“Lenski’s research shows, in microcosm and in the lab, massively speeded up so that it happened before our very eyes, many of the essential components of evolution by natural selection: random mutation followed by non-random natural selection; adaptation to the same environment by separate routes independently; the way successive mutations build on their predecessors to produce evolutionary change; the way some genes rely, for their effects, on the presence of other genes. Yet it all happened in a tiny fraction of the time evolution normally takes.
There is a comic sequel to this triumphant tale of scientific endeavour. Creationists hate it. Not only does it show evolution in action; not only does it show new information entering genomes without the intervention of a designer, which is something they have all been told to deny is possible (‘told to’ because most of them don’t understand what ‘information’ means); not only does it demonstrate the power of natural selection to put together combinations of genes that, by the naïve calculations so beloved of creationists, should be tantamount to impossible; it also undermines their central dogma of ‘irreducible complexity’. So it is no wonder they are disconcerted by the Lenski research, and eager to find fault with it.”
We look forward to Lenski’s request to Dawkins for a retraction of these comments.
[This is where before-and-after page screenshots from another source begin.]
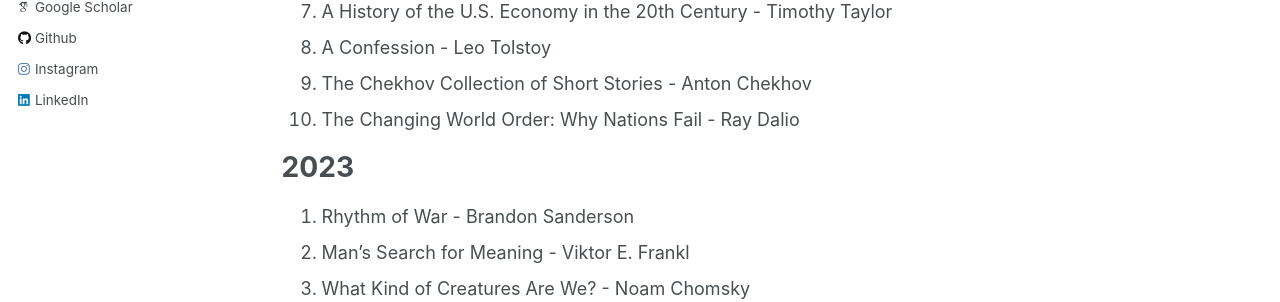
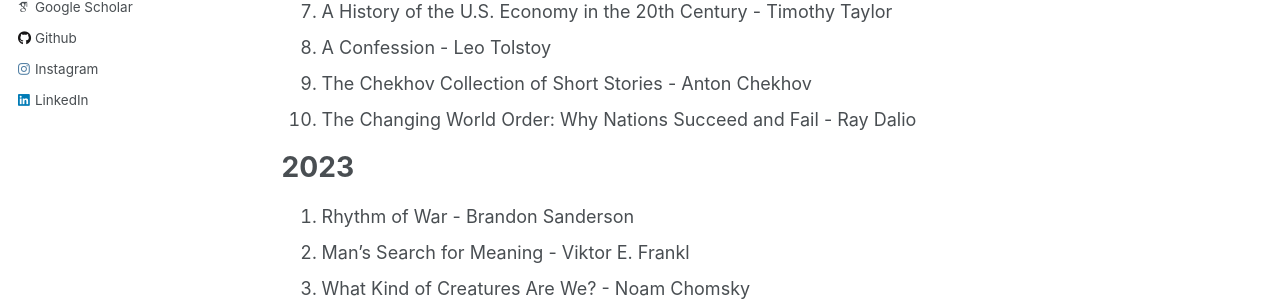
Before and after one commit to Neehan/neehan.github.io, a Jekyll site: the page built from _pages/reading.md, in a window 1280 px wide and 900 px high. Shown: the part 430-732 px from the top of the window. Built offline with Jekyll 4.4.1, drawn with Linux system fonts in a browser that asks for light colours; some web fonts are replaced.

Commit message:
Update reading.md

```diff
--- a/_pages/reading.md
+++ b/_pages/reading.md
@@ -13,7 +13,7 @@ author_profile: true
 7. A History of the U.S. Economy in the 20th Century - Timothy Taylor
 8. A Confession - Leo Tolstoy
 9. The Chekhov Collection of Short Stories - Anton Chekhov
-10. The Changing World Order: Why Nations Fail - Ray Dalio
+10. The Changing World Order: Why Nations Succeed and Fail - Ray Dalio
 
 # 2023
 1. Rhythm of War - Brandon Sanderson
```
After all — the overwhelmingly degradative mutations in the LTEE have very little to do with real-world evolution.
This review has tried to summarise Behe’s thesis, but of course it can do no real justice to the power of the book’s arguments in their long form. As a writer, Behe has a rare ability to neither overwhelm the reader with technicalities, nor slide into a pop-culture reference on every page. In terms of structure and pacing, the book’s first part is slightly slower than the subsequent parts, but this is perhaps needed to set the stage. The rest of the book moves along nicely, and the evidence is clearly presented. The book’s final chapter finds a lyrical Behe discussing the need to recognise the effect of purpose and mind in science:
“The reunion of science and purpose should come easily, because the chief problem that divided them—neo-Darwinian materialism—has dissipated. Neo-Darwinian materialism is false, because the assumptions of neo-Darwinism are largely false. Random mutation and natural selection cannot build a brain or even coherently modify one.”
And after 300 pages of evidence, one cannot help but agree.